This poem is spoken by the grass, and it's all about the job that the grass does—and this job is growing. But the grass is a symbol of so much more. It represents new life after the death on the battlefield. This isn't necessarily a good thing, though, because the grass has the ability to erase the signs of death and destruction with its awesome green lusciousness. And for Sandburg, the erasure of history is most definitely a problem.
Lines 1-6: This grass has a one-track mind; after a battle, it wants to get to work and "cover all." And by "all," it means all of the signs of death and destruction from bloody battles—including dead bodies.
Lines 7-9: We see in these lines that the grass is successful in its work; train passengers travelling by battlefields have no idea that they're even seeing battlefields. Nice work, grass.

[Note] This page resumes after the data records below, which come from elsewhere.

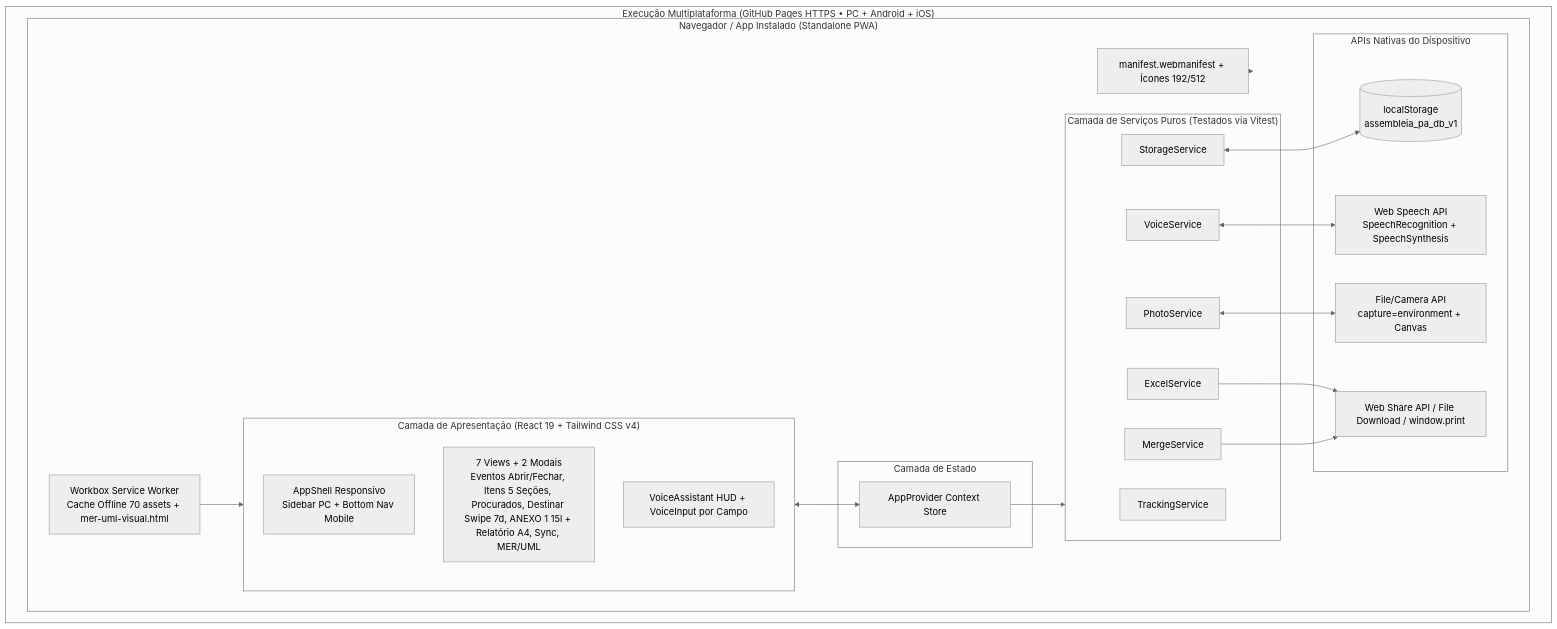
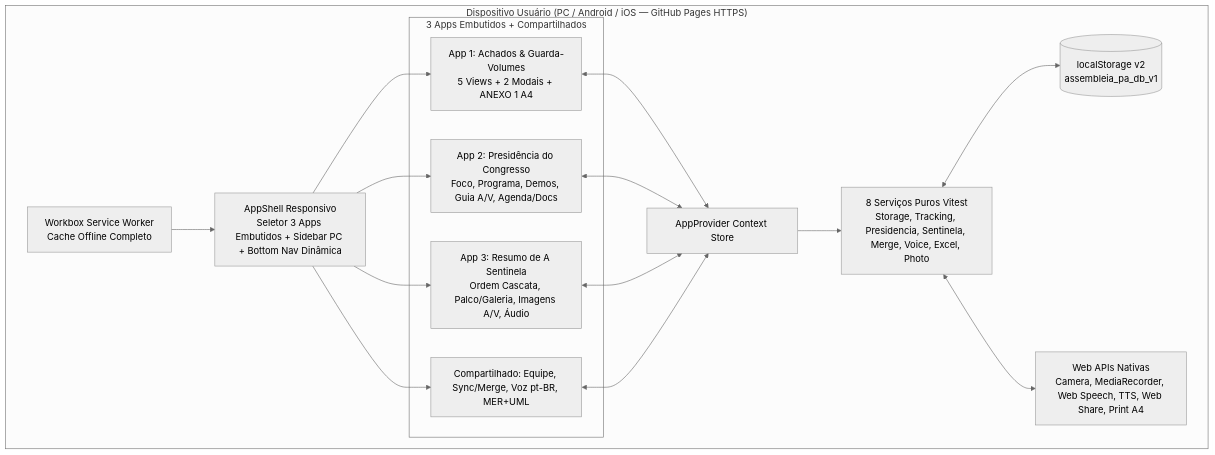
One commit to EliezerRosa/assembleia-perdidos-achados-pwa changed the eighth of 8 diagrams in docs/UML.md. Above: the diagram before and after it, drawn with Mermaid (neutral theme). The commit also changed other lines of this file and 33 other files, not shown here.

Commit message:
feat: clone Presidencia do Congresso & Resumo de A Sentinela embedded apps + MER/UML v2

````diff
--- a/docs/UML.md
+++ b/docs/UML.md
@@ -429,45 +259,24 @@
 ```mermaid
 flowchart TB
-    subgraph Devices ["Execução Multiplataforma (GitHub Pages HTTPS • PC + Android + iOS)"]
-        subgraph Browser ["Navegador / App Instalado (Standalone PWA)"]
-            Manifest[manifest.webmanifest + Ícones 192/512]
-            SW[Workbox Service Worker<br/>Cache Offline 70 assets + mer-uml-visual.html]
-
-            subgraph Presentation ["Camada de Apresentação (React 19 + Tailwind CSS v4)"]
-                Shell[AppShell Responsivo<br/>Sidebar PC + Bottom Nav Mobile]
-                Views[7 Views + 2 Modais<br/>Eventos Abrir/Fechar, Itens 5 Seções, Procurados, Destinar Swipe 7d, ANEXO 1 15l + Relatório A4, Sync, MER/UML]
-                VoiceUI[VoiceAssistant HUD + VoiceInput por Campo]
-            end
-
-            subgraph State ["Camada de Estado"]
-                Store[AppProvider Context Store]
-            end
-
-            subgraph DomainServices ["Camada de Serviços Puros (Testados via Vitest)"]
-                TrackSvc[TrackingService]
-                PhotoSvc[PhotoService]
-                VoiceSvc[VoiceService]
-                MergeSvc[MergeService]
-                ExcelSvc[ExcelService]
-                StorSvc[StorageService]
-            end
-
-            subgraph WebAPIs ["APIs Nativas do Dispositivo"]
-                LS[(localStorage<br/>assembleia_pa_db_v1)]
-                Speech[Web Speech API<br/>SpeechRecognition + SpeechSynthesis]
-                Camera[File/Camera API<br/>capture=environment + Canvas]
-                ShareAPI[Web Share API / File Download / window.print]
-            end
+    subgraph Client ["Dispositivo Usuário (PC / Android / iOS — GitHub Pages HTTPS)"]
+        SW[Workbox Service Worker<br/>Cache Offline Completo]
+        Shell[AppShell Responsivo<br/>Seletor 3 Apps Embutidos + Sidebar PC + Bottom Nav Dinâmica]
+        subgraph Modules ["3 Apps Embutidos + Compartilhados"]
+            M1[App 1: Achados & Guarda-Volumes<br/>5 Views + 2 Modais + ANEXO 1 A4]
+            M2[App 2: Presidência do Congresso<br/>Foco, Programa, Demos, Guia A/V, Agenda/Docs]
+            M3[App 3: Resumo de A Sentinela<br/>Ordem Cascata, Palco/Galeria, Imagens A/V, Áudio]
+            M4[Compartilhado: Equipe, Sync/Merge, Voz pt-BR, MER+UML]
         end
+        Store[AppProvider Context Store]
+        Services[8 Serviços Puros Vitest<br/>Storage, Tracking, Presidencia, Sentinela, Merge, Voice, Excel, Photo]
+        LS[(localStorage v2<br/>assembleia_pa_db_v1)]
+        APIs[Web APIs Nativas<br/>Camera, MediaRecorder, Web Speech, TTS, Web Share, Print A4]
     end
 
-    SW --> Presentation
-    Manifest --> Browser
-    Presentation <--> Store
-    Store --> DomainServices
-    StorSvc <--> LS
-    VoiceSvc <--> Speech
-    PhotoSvc <--> Camera
-    MergeSvc --> ShareAPI
-    ExcelSvc --> ShareAPI
+    SW --> Shell
+    Shell --> M1 & M2 & M3 & M4
+    M1 & M2 & M3 & M4 <--> Store
+    Store --> Services
+    Services <--> LS
+    Services <--> APIs
 ```
````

Lines 10-11: The grass repeats its favorite line "let me work." And now that we understand the grass's work, it's up to us, the non-grassy humans, to remember war and battlefields in ways that the grass, and nature, can't.